Data analysis of GPS jammer
A 1-kilowatt jammer can block a military GPS receiver from as far away as 80 kilometers (50 miles). A Russian company recently marketed a 4-[kilo]watt jammer that can deny a standard GPS signal within up to 200 kilometers (125 miles)Now that jammers are cheap and potentially ubiquitous, how do Tomahawk missiles stay on course?
MALD is a state-of-the-art, low-cost expendable flight vehicle that is modular, air-launched and programmable. It weighs fewer than 300 pounds and has a range of approximately 500 nautical miles. MALD-J adds radar-jamming capability to the basic MALD platform.
Experts are starting to delve into how well the Global Positioning System (GPS) satellite navigation network resists the effects of electronic gsm jammer -- intentional or accidental. The emerging answer is not very well.
Countries attach great importance to the development of GPS signal jammer
Usually, that means Pyongyang using its GPS jammers to try and throw a wrench in the exercise. Now, South Korea's military says the North's electronic interference has done more than just bug folks trying to get satellite-guided directions to their favorite bibimbap spot. North Korea's jamming pushed an American military aircraft out of the skies.
"If the report is accurate, the [North Koreans] may have acquired a more powerful GPS high power jammer, capable of affecting navigation systems over a wider area, (potentially) impacting a host of activities, from intelligence collection to precision weapons applications," one former U.S. Air Force intelligence officer notes.
The news of the spy plane's GPS troubles comes on the heels of rumors that North Korea is working on a new (or souping up an old) jammer. South Korean officials have claimed that Kim's jammers had a range of between 50-100 kilometers. But a South Korean Defense Ministry report on Tuesday indicated that the North is at work on a jammer with a range of more than 100 km.
The second was a spinoff of the Russian system manufactured domestically in North Korea, which is believed to have similar capabilities but costs less on the open market. South Korean intelligence has claimed that in early 2010, North Korea purchased a new 24-Watt jammer from Russia – capable of jamming GPS reception within a 400 kilometer radius, which basically covers the entire Korean Peninsula.
The event did not go unnoticed in Israel, which has for years feared but simultaneously prepared for the possibility that—in a future conflict with Hezbollah in Lebanon, Hamas in the Gaza Strip, Syria or Iran—its GPS-guided weapons will fail. The IDF has taken into consideration the possibility that North Korea has sold its GPS jamming system to countries in the Middle East including Lebanon, Syria, and Iran.

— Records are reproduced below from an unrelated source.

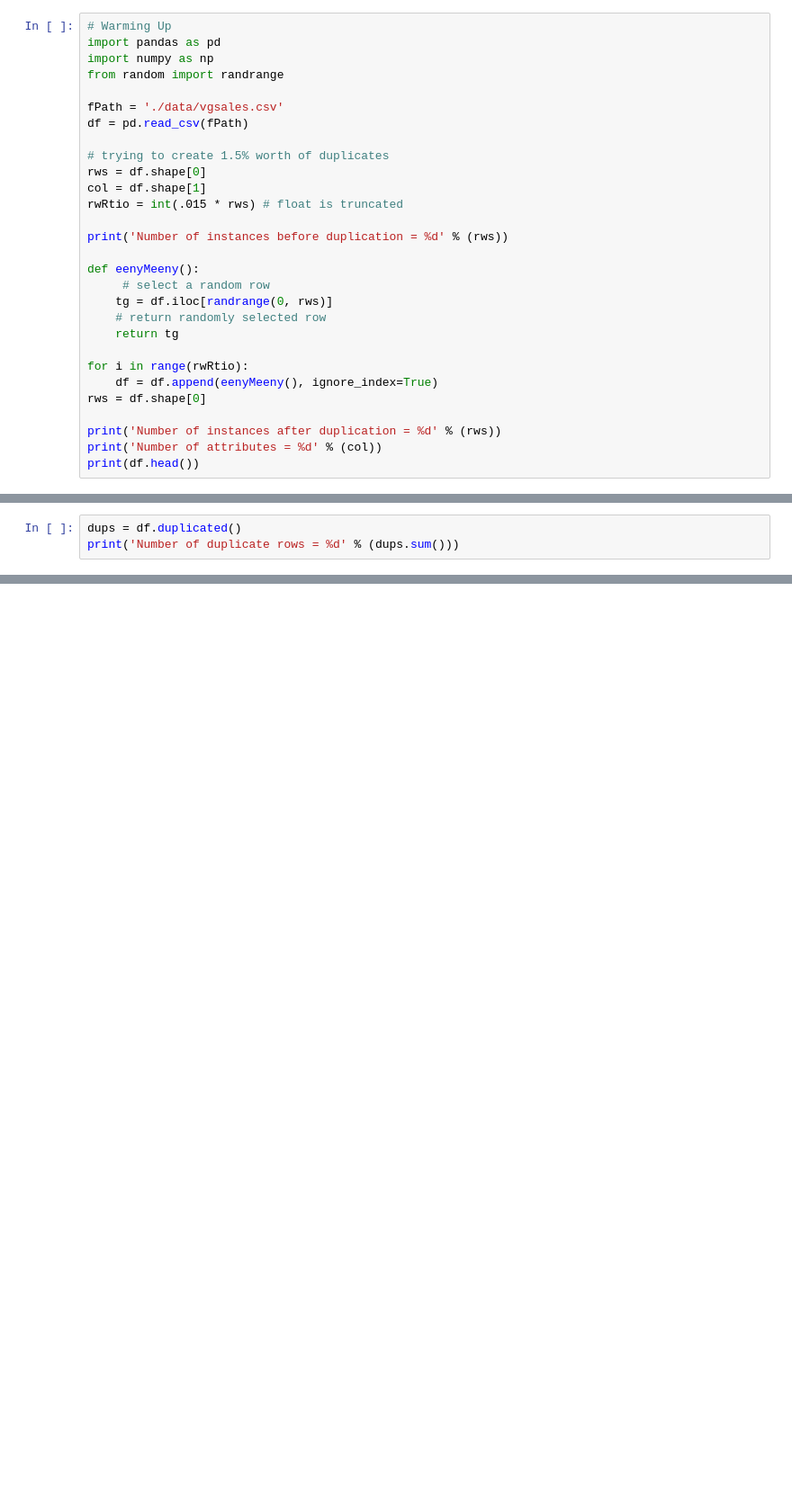
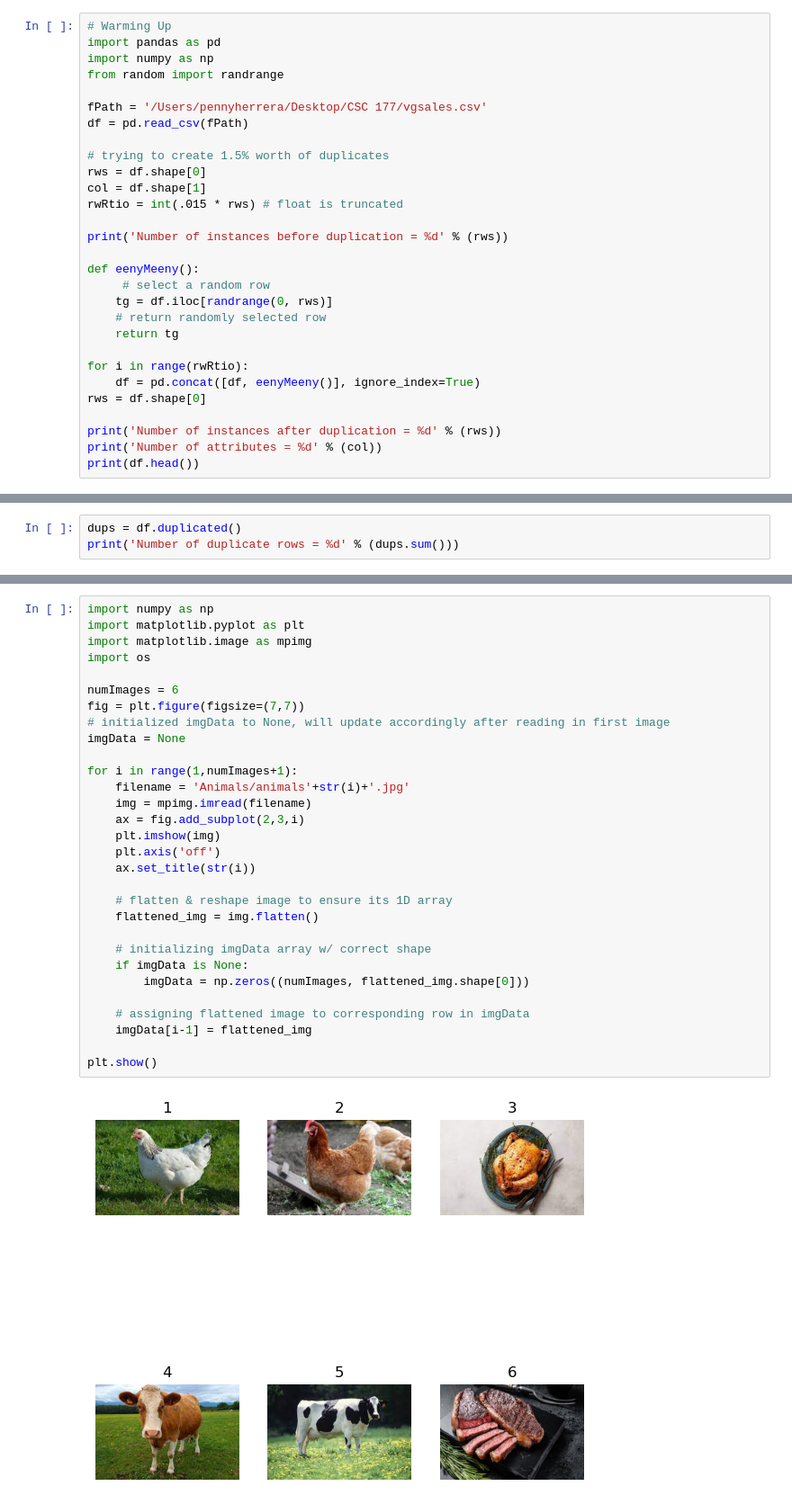
Before and after one commit to itspennyh/CSC177, a Jupyter notebook: dataPreProsUn226.ipynb, the cells around one changed output, grey strips where cells are left out. Shown: that part at 90% size. Cells and saved outputs as stored; diff of their text form; blank space fills up the shorter version.

```diff
--- a/dataPreProsUn226.ipynb
+++ b/dataPreProsUn226.ipynb
@@ -4,7 +4,7 @@ import pandas as pd
 import numpy as np
 from random import randrange
 
-fPath = './data/vgsales.csv'
+fPath = '/Users/pennyherrera/Desktop/CSC 177/vgsales.csv'
 df = pd.read_csv(fPath)
 
 # trying to create 1.5% worth of duplicates
@@ -21,7 +21,7 @@ def eenyMeeny():
     return tg
 
 for i in range(rwRtio):
-    df = df.append(eenyMeeny(), ignore_index=True)
+    df = pd.concat([df, eenyMeeny()], ignore_index=True)
 rws = df.shape[0]
 
 print('Number of instances after duplication = %d' % (rws))
@@ -139,0 +79,32 @@ print('Number of duplicate rows = %d' % (dups.sum()))
+# %%
+import numpy as np
+import matplotlib.pyplot as plt
+import matplotlib.image as mpimg
+import os
+
+numImages = 6
+fig = plt.figure(figsize=(7,7))
+# initialized imgData to None, will update accordingly after reading in first image
+imgData = None
+
+for i in range(1,numImages+1):
+    filename = 'Animals/animals'+str(i)+'.jpg'
+    img = mpimg.imread(filename)
+    ax = fig.add_subplot(2,3,i)
+    plt.imshow(img)
+    plt.axis('off')
+    ax.set_title(str(i))
+
+    # flatten & reshape image to ensure its 1D array
+    flattened_img = img.flatten()
+
+    # initializing imgData array w/ correct shape
+    if imgData is None:
+        imgData = np.zeros((numImages, flattened_img.shape[0]))
+
+    # assigning flattened image to corresponding row in imgData
+    imgData[i-1] = flattened_img
+
+plt.show()
+# %% [output]
+[figure, added]
```
Also changed, not shown: parts of 20 cells of this notebook.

GPS jamming capabilities have been a taboo subject within the Israeli defense establishment and IDF for years, with officers dissuaded from even discussing the potential vulnerability. But as the possibility of a new conflict looms on the horizon, there is no ignoring the likelihood of Israeli bombs being rendered satellite-less in a future
Logan Scott, president of a company with GPS expertise called LS Consulting, said in a May webinar run by Inside GNSS that a GPS jammer with one-tenth of a watt of transmit power has a range of 9.4 miles, a one watt jammer, 29.8 miles, and a fen watt jammer, 94.2 miles. Inside GNSS is a magazine on GPS and other satellite navigation systems operated by China, the European Union and Russia, collectively called Global Navigation Satellite Systems.
DHS and the Defense Department have worked to develop a jammer location system that picks up and feeds jammer signals to a master station run by the National Geo-Spatial Intelligence Agency since 2010, but to date the only feeds it receives are from sensors located at Newark Liberty International Airport in New Jersey, Merrill told the conference.